You may think social media posts can also be used as proof to support your case. For example, you sustained an injury, and one of your friends recorded the mishap. Now you may think posting the video on social media can help you present damning evidence that cannot be tampered with or destroyed.
I’m not saying it cannot help at all. But you should know that if the lawyers, jury, or judges find anything in that video that contradicts one of your statements, it can raise doubts about the credibility of your lawsuit. If anyone else posts anything related to your accident, that can also be scrutinized to find contradictions that can weaken your case.
You may think that you can adjust your privacy settings to screen your social media posts from prying eyes. Unfortunately, everything that you post on the Internet can be found one way or another. The opposing lawyers or insurance companies will employ multiple strategies to uncover any information that you may try to hide from the public eye. They can befriend one of your social media acquaintances or use AI-powered software to view your post.
Sympathy From Others May Not Help
A post to let your near and dear ones know you’re safe often generates a lot of comments, mostly sympathetic. Unfortunately, these sympathetic gestures can also be used against you by the defending lawyers and insurance companies. They might find a comment that points out something contradictory to your statements and use that in a court of law, even if it was meant as a joke.
You must remember that one cannot distinguish emotional or verbal cues from these comments, and anything written by your friends or family members can be used to lead the case away from being in your favor.
For example, someone might comment on your post related to your injury, saying, “Thank god you’re perfectly fine,” to convey their sympathy. The lawyers can twist this into convincing the jury and judges that you may be faking your condition and the incident may not be as severe as you’ve implied.
Don’t Delete Any Posts Either
If you are involved in a personal injury or any other lawsuit, your social media posts are subject to the same rules of evidence as any other type of evidence. Therefore, you should never try to delete any social media posts once the lawsuit process begins. If you do so, it can have serious consequences in certain situations.
Deleting social media posts might be considered negative interference if a judge or jury member feels you’ve destroyed or spoiled relevant evidence. At the most, you can make changes to your privacy settings. But as I mentioned before, it won’t help much either. It applies to messages on social media or other digital platforms like WhatsApp too. Even if you delete anything permanently, it can still be recovered using digital forensics methods and presented in a court of law as evidence.
Some people might question whether it is legal to present personal messages from social media as evidence. However, Judge Michael Correiro, cohost of “Hot Bench,” explained in a video that the law that prohibits obtaining illegal evidence applies to law enforcement officials only, not civilians. So, if you have exchanged messages with anyone privately that can incriminate you, those can be presented as evidence in most courts of law without any problem.
Social media has become part and parcel of our everyday life. But they can become a curse for your personal injury lawsuit if a related post is used as evidence against you. That’s why it’s best not to put up anything even distantly related to your accident or injury on social media.

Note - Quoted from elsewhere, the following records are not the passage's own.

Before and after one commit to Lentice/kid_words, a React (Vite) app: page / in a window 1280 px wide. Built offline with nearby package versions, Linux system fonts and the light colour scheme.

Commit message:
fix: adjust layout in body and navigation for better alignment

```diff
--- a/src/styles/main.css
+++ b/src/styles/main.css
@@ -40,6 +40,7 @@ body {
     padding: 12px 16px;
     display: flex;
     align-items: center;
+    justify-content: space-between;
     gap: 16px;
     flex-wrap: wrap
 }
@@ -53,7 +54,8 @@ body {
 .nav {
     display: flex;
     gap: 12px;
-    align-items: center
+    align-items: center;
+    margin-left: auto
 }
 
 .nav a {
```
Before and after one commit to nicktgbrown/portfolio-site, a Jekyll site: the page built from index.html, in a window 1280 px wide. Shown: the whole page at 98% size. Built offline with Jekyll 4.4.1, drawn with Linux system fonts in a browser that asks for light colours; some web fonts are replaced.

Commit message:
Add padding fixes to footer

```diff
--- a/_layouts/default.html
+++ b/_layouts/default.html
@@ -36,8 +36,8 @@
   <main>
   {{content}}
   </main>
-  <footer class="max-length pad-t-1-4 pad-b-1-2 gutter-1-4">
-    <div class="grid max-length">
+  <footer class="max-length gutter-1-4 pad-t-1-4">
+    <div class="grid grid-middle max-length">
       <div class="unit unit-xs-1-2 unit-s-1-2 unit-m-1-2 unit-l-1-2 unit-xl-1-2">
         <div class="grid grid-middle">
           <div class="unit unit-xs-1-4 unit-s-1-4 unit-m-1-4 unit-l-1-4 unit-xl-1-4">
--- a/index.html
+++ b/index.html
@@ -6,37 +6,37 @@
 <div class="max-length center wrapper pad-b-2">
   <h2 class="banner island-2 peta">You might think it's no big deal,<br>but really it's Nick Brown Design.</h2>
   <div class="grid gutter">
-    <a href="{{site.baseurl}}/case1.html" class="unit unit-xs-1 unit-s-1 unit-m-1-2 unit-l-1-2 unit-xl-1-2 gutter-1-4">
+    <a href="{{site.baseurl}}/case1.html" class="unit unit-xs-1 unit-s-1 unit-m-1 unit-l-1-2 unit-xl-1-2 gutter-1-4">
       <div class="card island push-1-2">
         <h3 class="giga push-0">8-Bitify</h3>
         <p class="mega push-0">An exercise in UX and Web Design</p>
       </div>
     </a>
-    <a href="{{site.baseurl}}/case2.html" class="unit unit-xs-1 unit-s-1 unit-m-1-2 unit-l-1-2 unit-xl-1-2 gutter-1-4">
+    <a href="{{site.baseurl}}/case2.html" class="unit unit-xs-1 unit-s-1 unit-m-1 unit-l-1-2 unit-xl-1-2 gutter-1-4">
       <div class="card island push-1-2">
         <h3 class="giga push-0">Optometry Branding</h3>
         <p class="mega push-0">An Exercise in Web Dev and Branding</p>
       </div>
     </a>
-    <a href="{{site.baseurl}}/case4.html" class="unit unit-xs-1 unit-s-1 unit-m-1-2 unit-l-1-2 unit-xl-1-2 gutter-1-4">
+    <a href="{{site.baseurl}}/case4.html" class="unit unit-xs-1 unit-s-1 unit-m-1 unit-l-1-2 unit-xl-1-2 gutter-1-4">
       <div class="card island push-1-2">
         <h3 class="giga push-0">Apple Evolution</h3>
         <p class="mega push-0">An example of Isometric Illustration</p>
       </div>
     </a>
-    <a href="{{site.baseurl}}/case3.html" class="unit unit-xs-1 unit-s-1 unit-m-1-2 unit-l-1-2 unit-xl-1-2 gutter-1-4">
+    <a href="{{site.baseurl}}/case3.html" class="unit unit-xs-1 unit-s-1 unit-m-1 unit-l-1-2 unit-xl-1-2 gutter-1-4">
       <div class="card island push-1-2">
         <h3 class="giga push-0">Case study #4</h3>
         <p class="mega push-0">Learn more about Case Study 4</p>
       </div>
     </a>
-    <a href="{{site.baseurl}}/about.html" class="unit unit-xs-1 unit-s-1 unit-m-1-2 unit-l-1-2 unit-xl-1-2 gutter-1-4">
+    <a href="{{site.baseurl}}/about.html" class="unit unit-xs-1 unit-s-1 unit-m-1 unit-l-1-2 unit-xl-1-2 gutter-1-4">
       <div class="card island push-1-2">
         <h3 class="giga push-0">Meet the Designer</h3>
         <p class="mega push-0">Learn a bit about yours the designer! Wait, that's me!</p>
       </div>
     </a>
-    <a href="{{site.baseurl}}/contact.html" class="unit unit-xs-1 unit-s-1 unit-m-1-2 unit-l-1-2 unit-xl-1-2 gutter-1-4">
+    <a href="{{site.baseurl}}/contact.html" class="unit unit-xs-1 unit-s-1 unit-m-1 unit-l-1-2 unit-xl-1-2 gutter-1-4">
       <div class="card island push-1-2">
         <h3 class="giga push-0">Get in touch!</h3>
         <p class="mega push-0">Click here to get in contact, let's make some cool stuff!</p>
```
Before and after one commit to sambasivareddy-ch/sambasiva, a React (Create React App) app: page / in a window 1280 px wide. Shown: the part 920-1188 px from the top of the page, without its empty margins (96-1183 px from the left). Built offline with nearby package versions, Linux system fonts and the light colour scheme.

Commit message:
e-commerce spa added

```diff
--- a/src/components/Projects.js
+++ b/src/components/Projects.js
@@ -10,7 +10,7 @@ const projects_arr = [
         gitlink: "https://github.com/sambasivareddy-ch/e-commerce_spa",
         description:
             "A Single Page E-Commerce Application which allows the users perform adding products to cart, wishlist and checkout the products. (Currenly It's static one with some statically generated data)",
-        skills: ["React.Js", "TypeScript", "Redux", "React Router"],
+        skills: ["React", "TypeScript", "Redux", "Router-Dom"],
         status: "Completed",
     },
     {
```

The opposing counsel or insurance companies can present those posts as evidence against you, adversely affecting your compensation. The best course of action is to discuss your social media activities with your attorney and understand what you can or can’t post.